BOSTON ( MainStreet) -- Music aficionados and aspiring performers have long moved to New York or Los Angeles to take advantage of those communities' numerous performance venues -- but plenty of smaller towns have thriving music scenes, too.
"Every city moves to a different beat, so the live-music experience
Long-time music "capital" New Orleans tops the latest list, but plenty of cities off the beaten path -- from Providence, R.I., to Portland, Ore. -- also scored highly.
Beattie says that's a big plus for cities high on the list, even in an era of MP3s, YouTube and high-definition TV.
"Outlets like YouTube
Here's a look the music and real-estate scenes in five lesser-known communities that made the survey's Top 20 list.
All median home prices refer to houses, condos and townhouses listed as of January on Realtor.com, the National Association of Realtors' official property-listing site.

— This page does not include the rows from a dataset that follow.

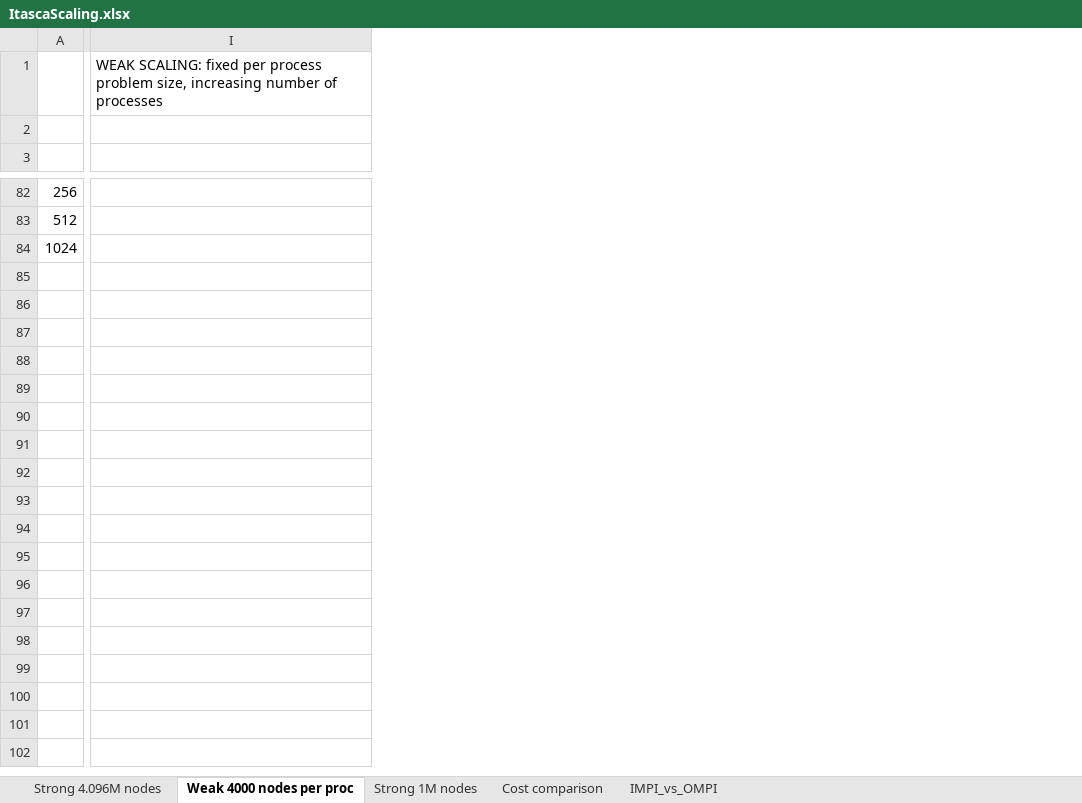
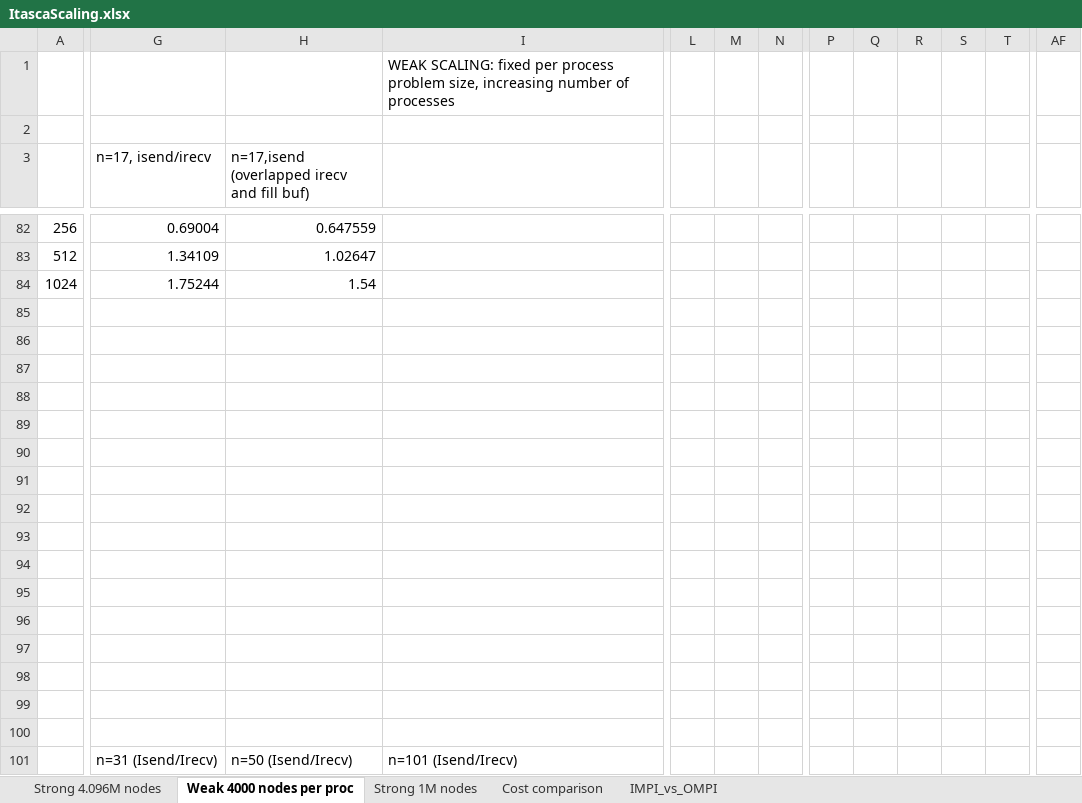
Before and after one commit to bollig/Karen, an Excel workbook: latex/performance_content/scaling/ItascaScaling.xlsx, sheet Weak 4000 nodes per proc, drawn as a sheet; only a part is shown, gaps mark what is left out; values as stored, in another font and other column widths than the file's, no borders; charts and pictures not drawn; removed rows and columns are numbered as before the commit, all else as after; rows hold the shown columns only; the diff covers the shown part only; the diff names each change by its address in the sheet, - before the commit and + after, or states it on an @@ line.

Commit message:
Scaling figures into latex

```diff
--- a/latex/performance_content/scaling/ItascaScaling.xlsx (sheet Weak 4000 nodes per proc)
+++ b/latex/performance_content/scaling/ItascaScaling.xlsx (sheet Weak 4000 nodes per proc)
+column G (n=17, isend/irecv), rows 82-84: 0.69004 | 1.34109 | 1.75244
+column H, row 3: n=17,isend (overlapped irecv and fill buf); rows 82-84: 0.647559 | 1.02647 | 1.54
+column I, row 1: WEAK SCALING: fixed per process problem size, increasing number of processes
-column I, row 1: WEAK SCALING: fixed per process problem size, increasing number of processes
+column L, empty
+column M, empty
+column N, empty
+column P, empty
+column Q, empty
+column R, empty
+column S, empty
+column T, empty
+column AF, empty
+row 85: (empty)
+row 86: (empty)
+row 87: (empty)
+row 88: (empty)
+row 89: (empty)
+row 90: (empty)
+row 91: (empty)
+row 92: (empty)
+row 93: (empty)
+row 94: (empty)
+row 95: (empty)
+row 96: (empty)
+row 97: (empty)
+row 98: (empty)
+row 99: (empty)
+row 100: (empty)
+row 101:  | n=31 (Isend/Irecv) | n=50 (Isend/Irecv) | n=101 (Isend/Irecv)
```
Also changed, not shown: 44 added rows and 12 added columns elsewhere in this sheet, sheet Strong 4.096M nodes, sheet IMPI_vs_OMPI, sheet Strong 1M nodes, formulas that keep their value, charts or pictures, 14 other files.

Examples of available residences are properties within approximately 20 miles of each city's borders.
Median list price: $245,000
Denver, which ranks 16th on Travel + Leisure 's list, has had a vibrant music scene ever since folk singers Judy Collins and John Denver (real name: Henry John Deutschendorf) got their starts there in the 1960s.
Today, clubs such as Red Rocks, the Paramount Theatre and the Fillmore continue the Mile High City's live-music tradition.
Up-and-coming pop bands include the Fray and the Flobots, while classical-music fans enjoy the Colorado Symphony Orchestra. The 14-piece Denver Brass ensemble also plays everything from Broadway tunes to Latin rhythms.
As for real estate, Denver-area homes carry a $245,000 median list price on Realtor.com -- up 6.6% from a year ago. There are some 12,900 local homes listed for sale on the site, from an $18,000 foreclosed two-bedroom condo to a $20 million, 741-acre ranch in Sedalia, some 20 miles outside the city.
Kansas City, Mo.
Median list price: $134,500
Kansas City, which comes in at 15th in Travel + Leisure 's poll, has a musical scene so elaborate there's actually a style of music known as "Kansas City Jazz."
The great Count Basie led the Kansas City Jazz movement in the 1930s, while legendary saxophonist Charlie "Bird" Parker got his start in KC in the 1940s.
The city still has an active jazz scene, with jazz clubs in the 18th & Vine area. There's also an annual Kansas City Jazz and Blues Festival, as well as live music of all types in the city's Westport district.